When that slower runner shows up for a group run, gets outpaced by the rest of the group, and winds up running solo, they may think “Why am I bothering to run with a group? If I’m going to run by myself, I might as well run at a time and place of my choosing.”

So the slower runners filter out, the running group average stays fast, new slower runners have no one else to run with, and the process repeats.

Depending on conditions, the distance, and how I feel, my pace ranges from 10 to 14 minutes per mile.

Here is what that looked like at the last group run.

At the start of the run.

At the start of the run.

One mile into the run. Se those teeny dots up ahead? Those are the closest runners in the running group.

One mile into the run. Se those teeny dots up ahead? Those are the closest runners in the running group.

It can be a bit demoralizing to be left behind in the dust.

So I made myself forget it was a group run and did my own thing – walked when I wanted to, stopped to take pictures when I wanted to, thought my own little thoughts.

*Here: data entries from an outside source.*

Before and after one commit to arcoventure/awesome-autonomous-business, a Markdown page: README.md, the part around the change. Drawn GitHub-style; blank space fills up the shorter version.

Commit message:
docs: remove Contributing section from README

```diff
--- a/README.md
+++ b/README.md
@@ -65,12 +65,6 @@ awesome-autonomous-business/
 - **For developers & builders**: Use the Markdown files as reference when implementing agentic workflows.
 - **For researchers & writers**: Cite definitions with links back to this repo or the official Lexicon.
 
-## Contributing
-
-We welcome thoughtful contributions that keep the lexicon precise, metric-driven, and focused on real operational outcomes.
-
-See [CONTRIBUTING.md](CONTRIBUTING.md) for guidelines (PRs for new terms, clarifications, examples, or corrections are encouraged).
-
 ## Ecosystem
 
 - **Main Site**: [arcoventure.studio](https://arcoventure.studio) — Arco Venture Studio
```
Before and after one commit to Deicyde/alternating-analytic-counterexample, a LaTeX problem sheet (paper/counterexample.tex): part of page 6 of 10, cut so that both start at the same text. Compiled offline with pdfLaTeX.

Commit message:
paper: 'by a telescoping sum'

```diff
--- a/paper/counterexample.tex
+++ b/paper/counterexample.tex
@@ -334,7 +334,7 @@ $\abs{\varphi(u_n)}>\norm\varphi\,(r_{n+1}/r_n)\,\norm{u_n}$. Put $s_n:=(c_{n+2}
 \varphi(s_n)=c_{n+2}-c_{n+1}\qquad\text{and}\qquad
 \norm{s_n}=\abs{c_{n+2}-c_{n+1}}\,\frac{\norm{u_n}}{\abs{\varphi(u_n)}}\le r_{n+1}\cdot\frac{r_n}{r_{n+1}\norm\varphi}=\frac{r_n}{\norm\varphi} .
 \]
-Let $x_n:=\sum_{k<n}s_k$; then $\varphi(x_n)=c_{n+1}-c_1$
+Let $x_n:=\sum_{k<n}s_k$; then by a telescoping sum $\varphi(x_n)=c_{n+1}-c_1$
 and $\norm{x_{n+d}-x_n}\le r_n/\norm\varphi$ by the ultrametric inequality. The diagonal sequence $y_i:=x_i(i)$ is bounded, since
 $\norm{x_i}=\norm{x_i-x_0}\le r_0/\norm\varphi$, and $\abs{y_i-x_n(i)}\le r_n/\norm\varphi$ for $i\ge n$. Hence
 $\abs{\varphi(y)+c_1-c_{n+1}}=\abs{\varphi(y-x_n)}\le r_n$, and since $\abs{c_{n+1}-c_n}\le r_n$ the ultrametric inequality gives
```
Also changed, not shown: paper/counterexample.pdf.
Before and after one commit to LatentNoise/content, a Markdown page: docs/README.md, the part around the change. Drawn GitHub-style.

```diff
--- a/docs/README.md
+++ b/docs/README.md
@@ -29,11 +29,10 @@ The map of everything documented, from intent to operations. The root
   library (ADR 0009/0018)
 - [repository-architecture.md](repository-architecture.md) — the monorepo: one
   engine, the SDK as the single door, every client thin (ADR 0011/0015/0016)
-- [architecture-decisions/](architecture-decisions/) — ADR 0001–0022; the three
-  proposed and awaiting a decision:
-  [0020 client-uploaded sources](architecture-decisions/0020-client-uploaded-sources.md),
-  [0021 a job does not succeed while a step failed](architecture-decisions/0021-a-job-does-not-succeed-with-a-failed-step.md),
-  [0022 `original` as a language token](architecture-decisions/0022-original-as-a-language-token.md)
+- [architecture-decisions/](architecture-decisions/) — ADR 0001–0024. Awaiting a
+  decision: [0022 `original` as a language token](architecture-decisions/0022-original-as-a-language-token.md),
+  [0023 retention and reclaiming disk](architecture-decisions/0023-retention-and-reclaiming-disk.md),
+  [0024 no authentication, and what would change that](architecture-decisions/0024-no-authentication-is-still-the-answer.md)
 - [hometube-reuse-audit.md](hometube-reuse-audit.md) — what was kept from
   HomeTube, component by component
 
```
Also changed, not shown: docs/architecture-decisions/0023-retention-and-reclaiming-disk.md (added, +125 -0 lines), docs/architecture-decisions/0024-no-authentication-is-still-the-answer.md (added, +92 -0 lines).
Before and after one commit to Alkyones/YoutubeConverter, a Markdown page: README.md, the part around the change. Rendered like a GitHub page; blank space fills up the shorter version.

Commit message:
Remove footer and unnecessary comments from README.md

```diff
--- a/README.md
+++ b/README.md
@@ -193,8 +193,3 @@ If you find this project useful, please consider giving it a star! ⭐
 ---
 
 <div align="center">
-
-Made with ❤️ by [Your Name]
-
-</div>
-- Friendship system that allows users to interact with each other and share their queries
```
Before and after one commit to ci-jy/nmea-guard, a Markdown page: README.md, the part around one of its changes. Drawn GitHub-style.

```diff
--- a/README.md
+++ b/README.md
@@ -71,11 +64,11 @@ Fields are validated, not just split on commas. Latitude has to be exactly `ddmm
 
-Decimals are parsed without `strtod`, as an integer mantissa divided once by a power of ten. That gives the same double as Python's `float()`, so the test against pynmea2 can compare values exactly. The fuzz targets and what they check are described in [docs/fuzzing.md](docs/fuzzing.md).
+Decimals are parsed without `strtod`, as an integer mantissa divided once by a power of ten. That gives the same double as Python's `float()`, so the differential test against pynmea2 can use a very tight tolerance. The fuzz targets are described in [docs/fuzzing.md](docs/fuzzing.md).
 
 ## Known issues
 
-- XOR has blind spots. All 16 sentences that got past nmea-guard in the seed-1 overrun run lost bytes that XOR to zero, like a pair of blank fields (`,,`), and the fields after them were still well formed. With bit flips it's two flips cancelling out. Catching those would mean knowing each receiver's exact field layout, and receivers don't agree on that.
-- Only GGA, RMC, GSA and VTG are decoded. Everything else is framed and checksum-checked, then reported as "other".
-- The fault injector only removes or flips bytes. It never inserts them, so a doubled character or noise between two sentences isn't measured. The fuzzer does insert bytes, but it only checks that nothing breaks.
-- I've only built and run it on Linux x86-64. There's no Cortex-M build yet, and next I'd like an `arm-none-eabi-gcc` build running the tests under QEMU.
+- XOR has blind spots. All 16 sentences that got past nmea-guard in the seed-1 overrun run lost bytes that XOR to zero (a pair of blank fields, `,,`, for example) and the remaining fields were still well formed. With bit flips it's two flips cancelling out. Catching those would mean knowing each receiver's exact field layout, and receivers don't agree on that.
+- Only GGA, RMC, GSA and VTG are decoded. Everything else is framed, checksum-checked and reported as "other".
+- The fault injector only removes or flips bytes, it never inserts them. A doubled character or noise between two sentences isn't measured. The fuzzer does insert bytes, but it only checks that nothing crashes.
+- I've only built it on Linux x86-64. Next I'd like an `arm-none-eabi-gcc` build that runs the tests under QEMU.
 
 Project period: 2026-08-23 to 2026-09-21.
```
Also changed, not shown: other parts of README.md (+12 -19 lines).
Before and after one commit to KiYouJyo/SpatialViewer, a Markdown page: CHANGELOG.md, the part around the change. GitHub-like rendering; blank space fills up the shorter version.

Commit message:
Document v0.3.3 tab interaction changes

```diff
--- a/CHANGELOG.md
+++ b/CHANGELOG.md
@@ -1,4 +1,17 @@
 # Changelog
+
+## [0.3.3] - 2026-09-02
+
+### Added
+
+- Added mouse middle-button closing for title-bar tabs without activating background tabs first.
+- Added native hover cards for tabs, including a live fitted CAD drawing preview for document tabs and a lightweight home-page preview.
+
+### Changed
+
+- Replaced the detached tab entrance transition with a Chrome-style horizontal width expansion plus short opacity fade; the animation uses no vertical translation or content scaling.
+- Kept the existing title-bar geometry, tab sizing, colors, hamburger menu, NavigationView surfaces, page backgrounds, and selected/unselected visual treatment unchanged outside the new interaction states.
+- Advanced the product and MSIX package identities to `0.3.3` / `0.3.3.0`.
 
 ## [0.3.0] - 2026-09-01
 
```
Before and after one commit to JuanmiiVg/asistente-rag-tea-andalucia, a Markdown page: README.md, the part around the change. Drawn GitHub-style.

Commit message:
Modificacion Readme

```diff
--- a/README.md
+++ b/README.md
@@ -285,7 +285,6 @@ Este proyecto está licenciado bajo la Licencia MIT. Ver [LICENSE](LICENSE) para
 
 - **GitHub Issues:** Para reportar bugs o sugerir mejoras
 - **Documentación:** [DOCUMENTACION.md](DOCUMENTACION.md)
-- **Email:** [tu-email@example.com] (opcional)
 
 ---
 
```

A Wyobraska "ditchbank" run can be quite pleasant. The only drawback is that if you meet a ditchrider or farmer, the canal road is only one way, so you may have to yield.

A Wyobraska “ditchbank” run can be quite pleasant. The only drawback is that if you meet a ditchrider or farmer, the canal road is only one lane, so you may have to yield to the vehicle.

I’m going to keep showing up for group runs. Someday, there might be another person who runs my pace.

Copyright 2013 by Katie Bradshaw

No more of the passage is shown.